> **Problem**: Report every line below that carries the word "RUBRIC".

■ ■ ■

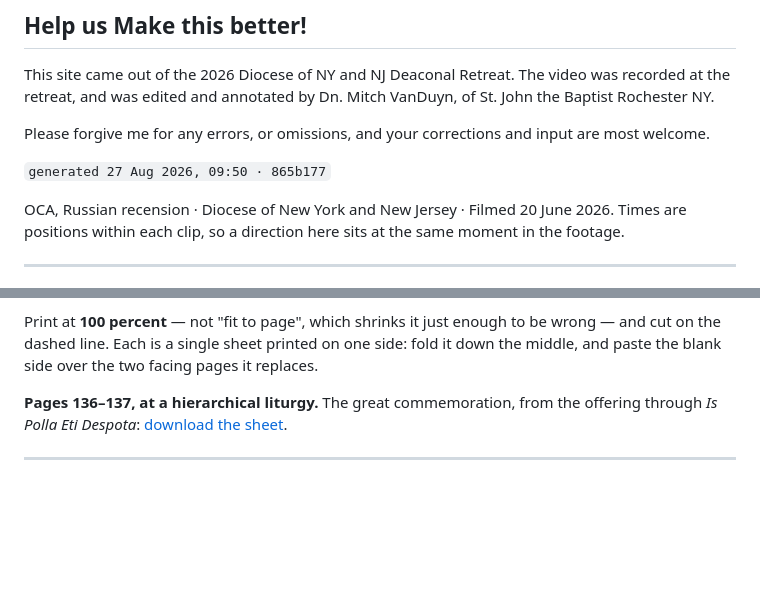
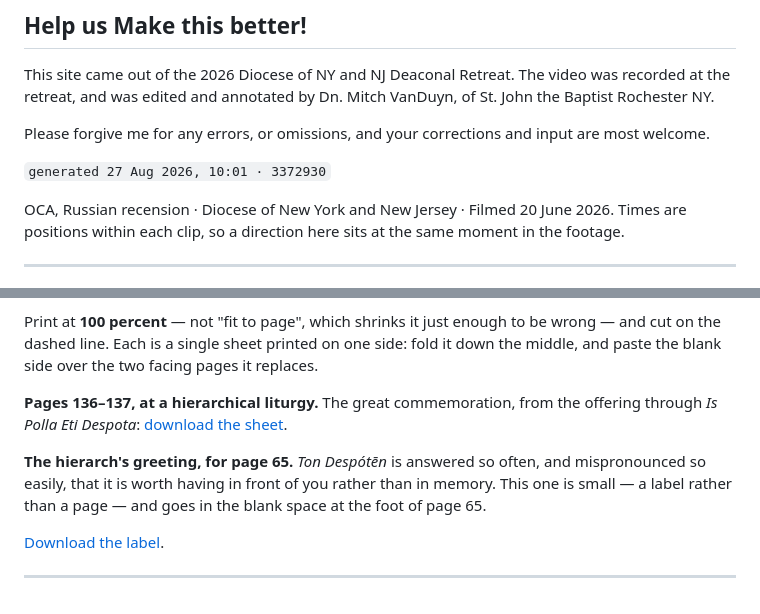
Before and after one commit to catmando/hierarchical-liturgy-deacon-training, a Markdown page: RUBRIC.md, 2 parts joined by grey strips. Rendered like a GitHub page; blank space fills up the shorter version.

Commit message:
Regenerate RUBRIC.md with the label
It missed the previous commit, which would have left the markdown copy a
step behind the page and the PDF.

Co-Authored-By: Claude Opus 5 <noreply@anthropic.com>

```diff
--- a/RUBRIC.md
+++ b/RUBRIC.md
@@ -32,7 +32,7 @@ Rochester NY.
 Please forgive me for any errors, or omissions, and your corrections
 and input are most welcome.
 
-`generated 27 Aug 2026, 09:50 · 865b177`
+`generated 27 Aug 2026, 10:01 · 3372930`
 
 OCA, Russian recension · Diocese of New York and New Jersey · Filmed 20 June 2026. Times are positions within each clip, so a direction here sits at the same moment in the footage.
 
@@ -1367,4 +1367,11 @@ facing pages it replaces.
 commemoration, from the offering through *Is Polla Eti Despota*:
 [download the sheet](https://catmando.github.io/hierarchical-liturgy-deacon-training/insert_136_137.pdf).
 
+**The hierarch's greeting, for page 65.** *Ton Despótēn* is answered so
+often, and mispronounced so easily, that it is worth having in front of
+you rather than in memory. This one is small — a label rather than a page
+— and goes in the blank space at the foot of page 65.
+
+[Download the label](https://catmando.github.io/hierarchical-liturgy-deacon-training/label_is_polla.pdf).
+
 ---
```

■ ■ ■

> **Reply**:
Before and after one commit to catmando/hierarchical-liturgy-deacon-training, a Markdown page: RUBRIC.md, 2 parts joined by grey strips. Rendered like a GitHub page; blank space fills up the shorter version.
Regenerate RUBRIC.md with the label
--- a/RUBRIC.md
+++ b/RUBRIC.md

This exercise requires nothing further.